The industry expanded very rapidly with the advent of television in the 1950s and the age of highly produced serial radio shows ended. The ability to record high-quality sound on magnetic tape also created opportunities, as has the proliferation of home computers capable of recording, often using inexpensive even free software and a microphone of reasonable quality.
Manufacturers will often use a distinctive voice to help them with brand messaging, often retaining talent to a long term exclusive contract.

Voice Over Sydney: Translation

In some countries, such as Russia and Poland, a voice over sydney provided by a single artist is commonly used on television programs as a language localization technique, as an alternative to full dub localization.
In Bulgaria, voice over sydney translation is also common, but each film (or episode) is normally voiced by at least three-four-five-six actors. The voice artists try to match the original voice and preserve the intonation. The main reason for the use of this type of translation is that unlike synchronized voice translation, it takes a relatively short time to produce as there is no need to synchronize the voices with the character’s lip movements, which is compensated by the quieted original audio. When there is no speaking in the film for some time, the original sound is turned up. Recently, as more films are distributed with separate voice and noises-and-music tracks, some voice-over translations in Bulgaria are produced by only turning down the voice track, in this way not affecting the other sounds.

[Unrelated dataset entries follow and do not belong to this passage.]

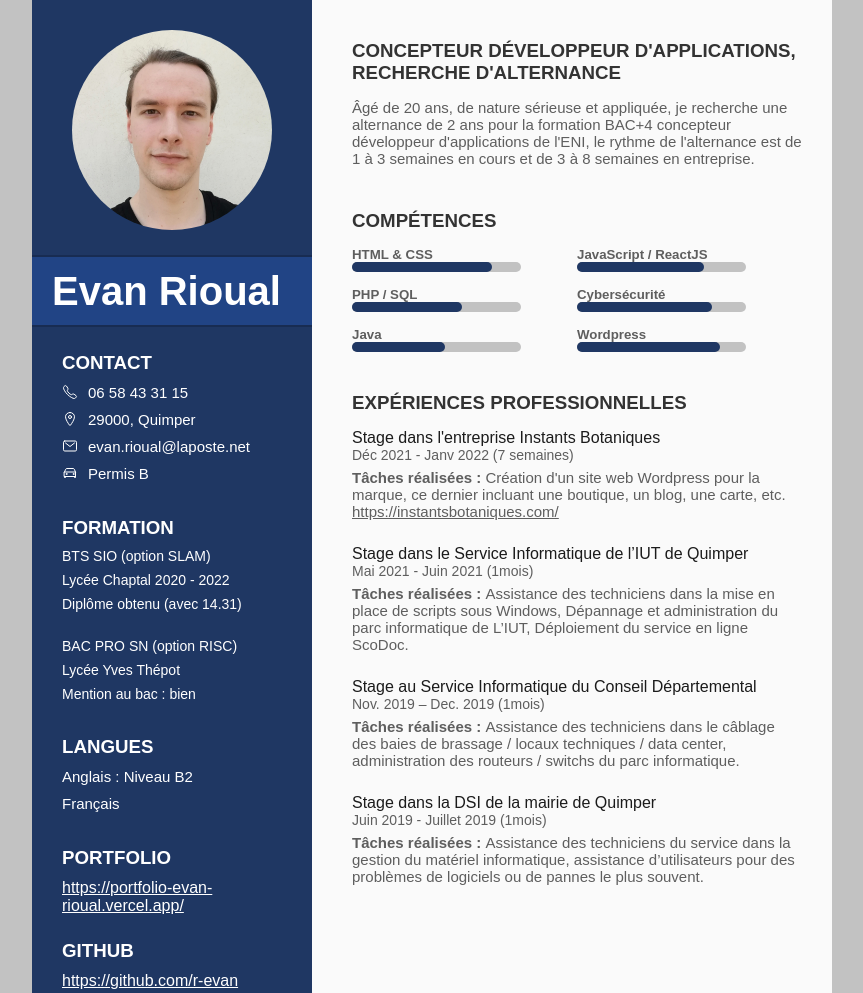
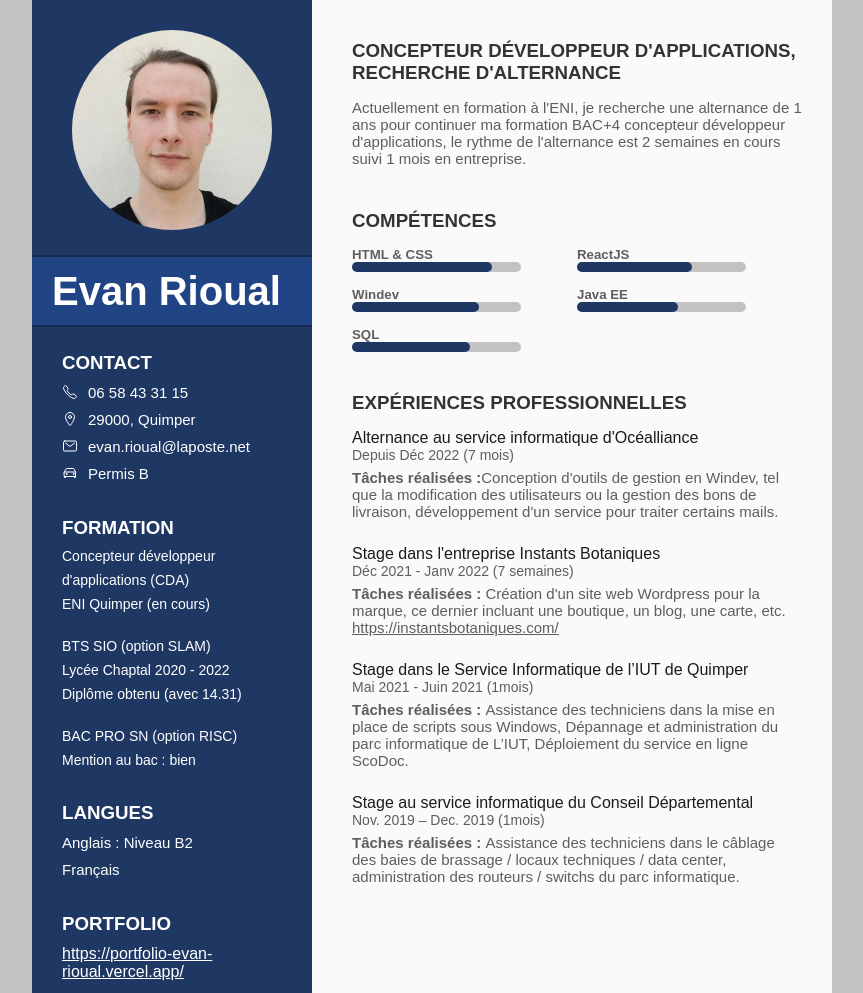
Before and after one commit to r-evan/CV, a plain HTML site: page index.html in a window 1280 px wide. Shown: the top 993 px of the page, without its empty margins (208-1071 px from the left). Drawn offline with nearby package versions, Linux system fonts and the light colour scheme.

Commit message:
Add files via upload

```diff
--- a/index.html
+++ b/index.html
@@ -36,12 +36,17 @@
             </div>
             <div class="block form">
                 <h3>FORMATION</h3>
+                <p>Concepteur développeur</p>
+                <p>d'applications (CDA)</p>
+                <p>ENI Quimper (en cours)</p><br>
+
+
                 <p>BTS SIO (option SLAM)</p>
                 <p>Lycée Chaptal 2020 - 2022</p>
                 <p>Diplôme obtenu (avec 14.31)</p><br>
 
                 <p>BAC PRO SN (option RISC)</p>
-                <p>Lycée Yves Thépot</p>
+                <!-- <p>Lycée Yves Thépot</p> -->
                 <p>Mention au bac : bien</p>
             </div>
             <div class="block">
@@ -62,9 +67,9 @@
         <main>
             <div class="profil">
                 <h3>CONCEPTEUR DÉVELOPPEUR D'APPLICATIONS, RECHERCHE D'ALTERNANCE</h3>
-                <p>Âgé de 20 ans, de nature sérieuse et appliquée, je recherche une alternance de 2 ans
-                    pour la formation BAC+4 concepteur développeur d'applications de l'ENI, le rythme de
-                    l'alternance est de 1 à 3 semaines en cours et de 3 à 8 semaines en entreprise.
+                <p>Actuellement en formation à l'ENI, je recherche une alternance de 1 ans
+                    pour continuer ma formation BAC+4 concepteur développeur d'applications, le rythme de
+                    l'alternance est 2 semaines en cours suivi 1 mois en entreprise.
                 </p><br>
             </div>
             <div class="comp">
@@ -76,39 +81,38 @@
                     </div>
                 </div>
                 <div class="savoir">
-                    <h5>JavaScript / ReactJS</h5>
+                    <h5>ReactJS</h5>
                     <div class="barre">
-                        <div class="test" style="--i:2; --width:75%"></div>
+                        <div class="test" style="--i:2; --width:68%"></div>
                     </div>
                 </div>
                 <div class="savoir">
-                    <h5>PHP / SQL</h5>
+                    <h5>Windev</h5>
                     <div class="barre">
-                        <div class="test" style="--i:3; --width:65%"></div>
+                        <div class="test" style="--i:4; --width:75%"></div>
                     </div>
                 </div>
                 <div class="savoir">
-                    <h5>Cybersécurité</h5>
+                    <h5>Java EE</h5>
                     <div class="barre">
-                        <div class="test" style="--i:4; --width:80%"></div>
-                    </div>
-                </div>
-
-                <div class="savoir">
-                    <h5>Java</h5>
-                    <div class="barre">
-                        <div class="test" style="--i:5; --width:55%"></div>
+                        <div class="test" style="--i:5; --width:60%"></div>
                     </div>
                 </div>
                 <div class="savoir">
-                    <h5>Wordpress</h5>
+                    <h5>SQL</h5>
                     <div class="barre">
-                        <div class="test" style="--i:6; --width:85%"></div>
+                        <div class="test" style="--i:3; --width:70%"></div>
                     </div>
                 </div>
             </div>
             <div class="exp">
                 <h3>EXPÉRIENCES PROFESSIONNELLES</h3>
+                <div class="stage">
+                    <p class="stage-titre">Alternance au service informatique d'Océalliance</p>
+                    <p class="stage-date">Depuis Déc 2022 (7 mois)</p>
+                    <p><b>Tâches réalisées :</b>Conception d'outils de gestion en Windev, tel que la modification des utilisateurs ou
+                     la gestion des bons de livraison, développement d'un service pour traiter certains mails. </p>
+                </div>
                 <div class="stage">
                     <p class="stage-titre">Stage dans l'entreprise Instants Botaniques</p>
                     <p class="stage-date">Déc 2021 - Janv 2022 (7 semaines)</p>
@@ -125,19 +129,19 @@
                         ScoDoc.</p>
                 </div>
                 <div class="stage">
-                    <p class="stage-titre">Stage au Service Informatique du Conseil Départemental</p>
+                    <p class="stage-titre">Stage au service informatique du Conseil Départemental</p>
                     <p class="stage-date">Nov. 2019 – Dec. 2019 (1mois)</p>
                     <p><b>Tâches réalisées : </b>Assistance des techniciens dans le câblage des baies de brassage /
                         locaux techniques / data center, administration des routeurs / switchs du parc informatique.
                     </p>
                 </div>
-                <div class="stage">
+                <!-- <div class="stage">
                     <p class="stage-titre">Stage dans la DSI de la mairie de Quimper</p>
                     <p class="stage-date">Juin 2019 - Juillet 2019 (1mois)</p>
                     <p><b>Tâches réalisées : </b>Assistance des techniciens du service dans la gestion du matériel
                         informatique, assistance d’utilisateurs pour des problèmes de logiciels ou de pannes le plus
                         souvent.</p>
-                </div>
+                </div> -->
             </div>
 
         </main>
```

One actor always reads the translation crew’s names over the show’s ending credits (except for when there are dialogs over the credits).